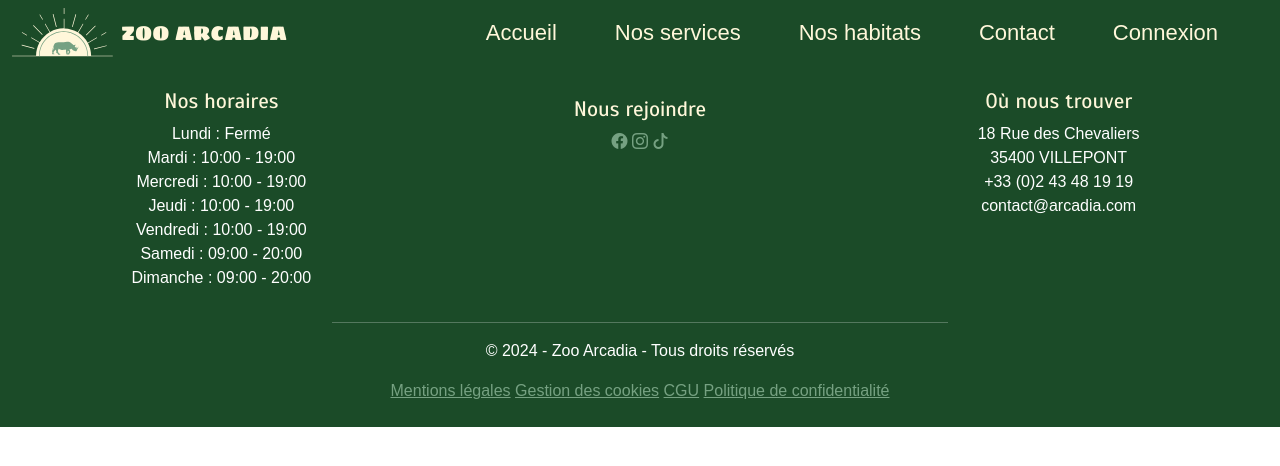
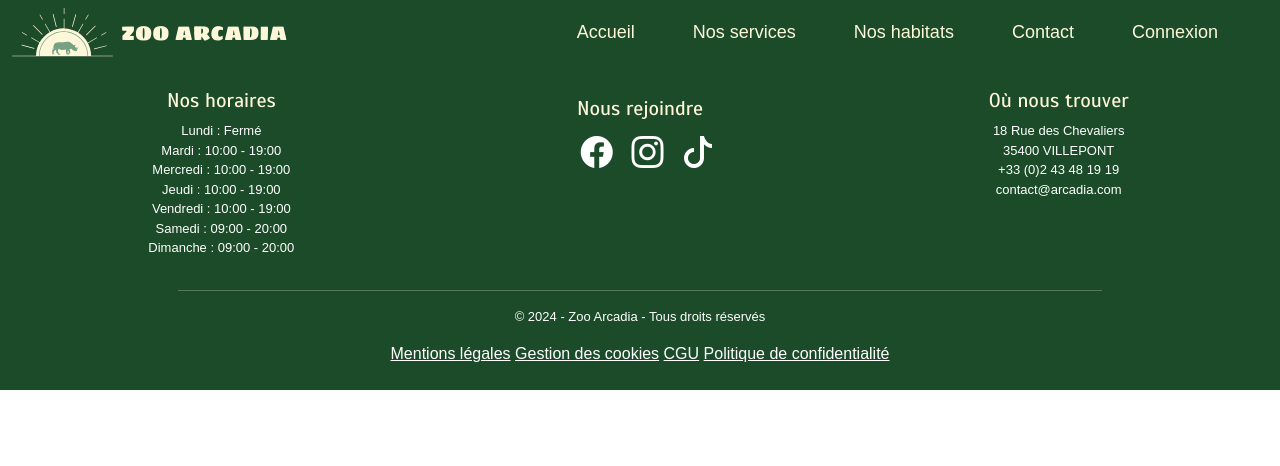
Before and after one commit to jeanne-bdh/ECF_ZooArcadia, a PHP site: page / in a window 1280 px wide. Shown: the top 466 px of the page. Run offline with PHP 8.4, Linux system fonts and the light colour scheme; some libraries are stand-ins or nearby versions; some web fonts are replaced.

Commit message:
maj footer + optim code fs & p & m

```diff
--- a/index.html
+++ b/index.html
@@ -52,7 +52,7 @@
 
         <div class="row">
             <div class="col-12 col-lg-4">
-                <h4>Nos horaires</h4>
+                <h5>Nos horaires</h5>
                 <p>
                     Lundi : Fermé <br>
                     Mardi : 10:00 - 19:00 <br>
@@ -64,7 +64,7 @@
                 </p>
             </div>
             <div class="col-12 col-lg-4 p-2">
-                <h4>Nous rejoindre</h4>
+                <h5>Nous rejoindre</h5>
                 <p>
                     <a href="#"><i class="bi bi-facebook"></i></a>
                     <a href="#"><i class="bi bi-instagram"></i></a>
@@ -72,7 +72,7 @@
                 </p>
             </div>
             <div class="col-12 col-lg-4">
-                <h4>Où nous trouver</h4>
+                <h5>Où nous trouver</h5>
                 <p>
                     18 Rue des Chevaliers <br>
                     35400 VILLEPONT <br>
@@ -84,7 +84,7 @@
 
         <!-- SECTION : MENTIONS LEGALES -->
         <section>
-            <hr class="w-50 mx-auto">
+            <hr class="w-75 mx-auto">
             <p>&copy; 2024 - Zoo Arcadia - Tous droits réservés</p>
             <a href="#">Mentions légales</a>
             <a href="#">Gestion des cookies</a>
--- a/pages/signin.html
+++ b/pages/signin.html
@@ -9,7 +9,7 @@
 <section class="container_signin container">
     <div class="container_form d-flex justify-content-center align-items-center">
         <div>
-            <h5>CONNEXION</h5>
+            <h4>CONNEXION</h4>
             <form>
                 <div>
                     <div class="ms-4 mt-5 mb-3"">
--- a/scss/main.scss
+++ b/scss/main.scss
@@ -1,26 +1,24 @@
 @import url(/node_modules/bootstrap-icons/font/bootstrap-icons.css);
 @import 'custom';
 
-// FONTS
+// Fonts
 @import url('https://fonts.googleapis.com/css2?family=Hind+Madurai:wght@300;400;500;600;700&family=Scada:ital,wght@0,400;0,700;1,400;1,700&family=Sigmar+One&display=swap');
 
 
-// BIG TITLE
+// Big title
 h1 {
     color: white;
-    margin-left: auto;
-    margin-right: auto;
+    margin: 0 auto;
     font-family: $font-family-serif;
     font-size: 60px;
 }
 
-// PAGE : HOME - TITRES DES SECTIONS : Nos habitats, Nos services, Nos animaux, Avis de nos visiteurs
+// Page : home - Titres des sections (Nos habitats, Nos services, Nos animaux, Avis de nos visiteurs)
 h2 {
     font-family: $font-family-serif;
     color: $browndark;
     text-align: center;
-    padding-left: 40px;
-    padding-right: 40px;
+    padding-inline: 40px;
 }
 
 .line_h2 {
@@ -31,54 +29,63 @@ h2 {
     opacity: 75%;
 }
 
-// PAGE : HOME - TITRES DES HABITATS
+// Page : home - Titres des habitats
 h3 {
     font-family: $font-family-sans-serif;
     color: $browndark;
     padding-top: 10px;
 }
 
-// FOOTER - TITRES DES SECTIONS
+// Page : signin - Titre connexion
 h4 {
     font-family: $font-family-serif;
-    color: $secondary2;
-    font-size: 21px;
-}
-
-// PAGE : SIGNIN - TITRE CONNEXION
-h5 {
-    font-family: $font-family-serif;
+    font-size: xx-large;
     color: $dark;
-    font-size: 25px;
     text-align: center;
 }
 
+// Footer - Titres des sections
+h5 {
+    font-family: $font-family-serif;
+    color: $secondary2;
+}
+
+// Bouton
 .btn-bg-dark {
     background-color: $browndark;
     color: white;
 }
 
+// Navbar
+.navbar-brand {
+    color: $secondary2;
+    font-family: $font-family-display;
+}
 
-// NAVBAR
-.navbar {
-    /* A REVOIR img {
-        width: 5%;
-    }*/
+.nav-link {
+    color: $secondary2;
+    padding-right: 50px !important;
+    font-size: large;
+}
 
-    .navbar-brand {
-        color: $secondary2;
-        font-family: $font-family-display;
+// Footer
+footer {
+    p {
+        font-size: small;
     }
 
-    .nav-link {
-        color: $secondary2;
-        padding-right: 50px !important;
-        font-size: 22px;
+    a {
+        color: white;
+
+        i {
+            font-size: xx-large;
+            margin-inline-start: 15px;
+        }
     }
 }
 
 
-// BIG TITLE
+// Big title
 .big_title {
     position: relative;
     height: 33vh;
@@ -105,7 +112,7 @@ h5 {
 }
 
 
-// PAGE : HOME - SECTION : NOS HABITATS
+// Page : home - Section : Nos habitats
 .bg_habitats {
     background-color: $secondary1;
 }
@@ -147,7 +154,7 @@ h5 {
 }
 
 
-// PAGE : HOME - SECTION : NOS SERVICES
+// Page : home - Section : Nos services
 .bg_services {
     background-color: $secondary1;
 
@@ -162,7 +169,7 @@ h5 {
 }
 
 
-// PAGE : HOME - SECTION : NOS ANIMAUX
+// Page : home - Section :  Nos animaux
 .bg_animaux {
     background-color: $secondary1;
 }
@@ -185,14 +192,13 @@ h5 {
 }
 
 
-
-// PAGE : HOME - SECTION : AVIS
+// Page : home - Section : Avis
 .bg_avis {
     background-color: $primary;
 }
 
 
-// PAGE : NOS SERVICES
+// Page : Nos services
 .container_services {
     background-color: $secondary2;
 
@@ -200,12 +206,12 @@ h5 {
         display: flex;
         justify-content: space-evenly;
         align-items: center;
-        padding-top: 50px;
-        padding-bottom: 50px;
+        padding-block: 50px;
+
     }
 
     h2 {
-        font-size: 1.5rem;
+        font-size: x-large;
     }
 
     p {
@@ -225,12 +231,9 @@ h5 {
 }
 
 
-// PAGE : NOS HABITATS
+// Page : Nos habitats
 .container_habitats {
-    padding-left: 300px;
-    padding-right: 300px;
-    padding-top: 40px;
-    padding-bottom: 40px;
+    padding: 40px 300px 40px 300px;
 
     img {
         width: 50%;
@@ -239,7 +242,7 @@ h5 {
 }
 
 
-// PAGE : CONNEXION
+// Page : Connexion
 .title_signin {
     font-family: $font-family-serif;
 }
@@ -259,7 +262,5 @@ h5 {
         svg {
             width: 8%;
         }
-
     }
-
 }
```
Also changed, not shown: scss/main.css, 1 other file.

### About this exercise
Your copy should hold every entry exactly as written, but none of the pictures.

### Solution
Before and after one commit to jeanne-bdh/ECF_ZooArcadia, a PHP site: page / in a window 1280 px wide. Shown: the top 466 px of the page. Run offline with PHP 8.4, Linux system fonts and the light colour scheme; some libraries are stand-ins or nearby versions; some web fonts are replaced.

Commit message:
maj footer + optim code fs & p & m

```diff
--- a/index.html
+++ b/index.html
@@ -52,7 +52,7 @@
 
         <div class="row">
             <div class="col-12 col-lg-4">
-                <h4>Nos horaires</h4>
+                <h5>Nos horaires</h5>
                 <p>
                     Lundi : Fermé <br>
                     Mardi : 10:00 - 19:00 <br>
@@ -64,7 +64,7 @@
                 </p>
             </div>
             <div class="col-12 col-lg-4 p-2">
-                <h4>Nous rejoindre</h4>
+                <h5>Nous rejoindre</h5>
                 <p>
                     <a href="#"><i class="bi bi-facebook"></i></a>
                     <a href="#"><i class="bi bi-instagram"></i></a>
@@ -72,7 +72,7 @@
                 </p>
             </div>
             <div class="col-12 col-lg-4">
-                <h4>Où nous trouver</h4>
+                <h5>Où nous trouver</h5>
                 <p>
                     18 Rue des Chevaliers <br>
                     35400 VILLEPONT <br>
@@ -84,7 +84,7 @@
 
         <!-- SECTION : MENTIONS LEGALES -->
         <section>
-            <hr class="w-50 mx-auto">
+            <hr class="w-75 mx-auto">
             <p>&copy; 2024 - Zoo Arcadia - Tous droits réservés</p>
             <a href="#">Mentions légales</a>
             <a href="#">Gestion des cookies</a>
--- a/pages/signin.html
+++ b/pages/signin.html
@@ -9,7 +9,7 @@
 <section class="container_signin container">
     <div class="container_form d-flex justify-content-center align-items-center">
         <div>
-            <h5>CONNEXION</h5>
+            <h4>CONNEXION</h4>
             <form>
                 <div>
                     <div class="ms-4 mt-5 mb-3"">
--- a/scss/main.scss
+++ b/scss/main.scss
@@ -1,26 +1,24 @@
 @import url(/node_modules/bootstrap-icons/font/bootstrap-icons.css);
 @import 'custom';
 
-// FONTS
+// Fonts
 @import url('https://fonts.googleapis.com/css2?family=Hind+Madurai:wght@300;400;500;600;700&family=Scada:ital,wght@0,400;0,700;1,400;1,700&family=Sigmar+One&display=swap');
 
 
-// BIG TITLE
+// Big title
 h1 {
     color: white;
-    margin-left: auto;
-    margin-right: auto;
+    margin: 0 auto;
     font-family: $font-family-serif;
     font-size: 60px;
 }
 
-// PAGE : HOME - TITRES DES SECTIONS : Nos habitats, Nos services, Nos animaux, Avis de nos visiteurs
+// Page : home - Titres des sections (Nos habitats, Nos services, Nos animaux, Avis de nos visiteurs)
 h2 {
     font-family: $font-family-serif;
     color: $browndark;
     text-align: center;
-    padding-left: 40px;
-    padding-right: 40px;
+    padding-inline: 40px;
 }
 
 .line_h2 {
@@ -31,54 +29,63 @@ h2 {
     opacity: 75%;
 }
 
-// PAGE : HOME - TITRES DES HABITATS
+// Page : home - Titres des habitats
 h3 {
     font-family: $font-family-sans-serif;
     color: $browndark;
     padding-top: 10px;
 }
 
-// FOOTER - TITRES DES SECTIONS
+// Page : signin - Titre connexion
 h4 {
     font-family: $font-family-serif;
-    color: $secondary2;
-    font-size: 21px;
-}
-
-// PAGE : SIGNIN - TITRE CONNEXION
-h5 {
-    font-family: $font-family-serif;
+    font-size: xx-large;
     color: $dark;
-    font-size: 25px;
     text-align: center;
 }
 
+// Footer - Titres des sections
+h5 {
+    font-family: $font-family-serif;
+    color: $secondary2;
+}
+
+// Bouton
 .btn-bg-dark {
     background-color: $browndark;
     color: white;
 }
 
+// Navbar
+.navbar-brand {
+    color: $secondary2;
+    font-family: $font-family-display;
+}
 
-// NAVBAR
-.navbar {
-    /* A REVOIR img {
-        width: 5%;
-    }*/
+.nav-link {
+    color: $secondary2;
+    padding-right: 50px !important;
+    font-size: large;
+}
 
-    .navbar-brand {
-        color: $secondary2;
-        font-family: $font-family-display;
+// Footer
+footer {
+    p {
+        font-size: small;
     }
 
-    .nav-link {
-        color: $secondary2;
-        padding-right: 50px !important;
-        font-size: 22px;
+    a {
+        color: white;
+
+        i {
+            font-size: xx-large;
+            margin-inline-start: 15px;
+        }
     }
 }
 
 
-// BIG TITLE
+// Big title
 .big_title {
     position: relative;
     height: 33vh;
@@ -105,7 +112,7 @@ h5 {
 }
 
 
-// PAGE : HOME - SECTION : NOS HABITATS
+// Page : home - Section : Nos habitats
 .bg_habitats {
     background-color: $secondary1;
 }
@@ -147,7 +154,7 @@ h5 {
 }
 
 
-// PAGE : HOME - SECTION : NOS SERVICES
+// Page : home - Section : Nos services
 .bg_services {
     background-color: $secondary1;
 
@@ -162,7 +169,7 @@ h5 {
 }
 
 
-// PAGE : HOME - SECTION : NOS ANIMAUX
+// Page : home - Section :  Nos animaux
 .bg_animaux {
     background-color: $secondary1;
 }
@@ -185,14 +192,13 @@ h5 {
 }
 
 
-
-// PAGE : HOME - SECTION : AVIS
+// Page : home - Section : Avis
 .bg_avis {
     background-color: $primary;
 }
 
 
-// PAGE : NOS SERVICES
+// Page : Nos services
 .container_services {
     background-color: $secondary2;
 
@@ -200,12 +206,12 @@ h5 {
         display: flex;
         justify-content: space-evenly;
         align-items: center;
-        padding-top: 50px;
-        padding-bottom: 50px;
+        padding-block: 50px;
+
     }
 
     h2 {
-        font-size: 1.5rem;
+        font-size: x-large;
     }
 
     p {
@@ -225,12 +231,9 @@ h5 {
 }
 
 
-// PAGE : NOS HABITATS
+// Page : Nos habitats
 .container_habitats {
-    padding-left: 300px;
-    padding-right: 300px;
-    padding-top: 40px;
-    padding-bottom: 40px;
+    padding: 40px 300px 40px 300px;
 
     img {
         width: 50%;
@@ -239,7 +242,7 @@ h5 {
 }
 
 
-// PAGE : CONNEXION
+// Page : Connexion
 .title_signin {
     font-family: $font-family-serif;
 }
@@ -259,7 +262,5 @@ h5 {
         svg {
             width: 8%;
         }
-
     }
-
 }
```
Also changed, not shown: scss/main.css, 1 other file.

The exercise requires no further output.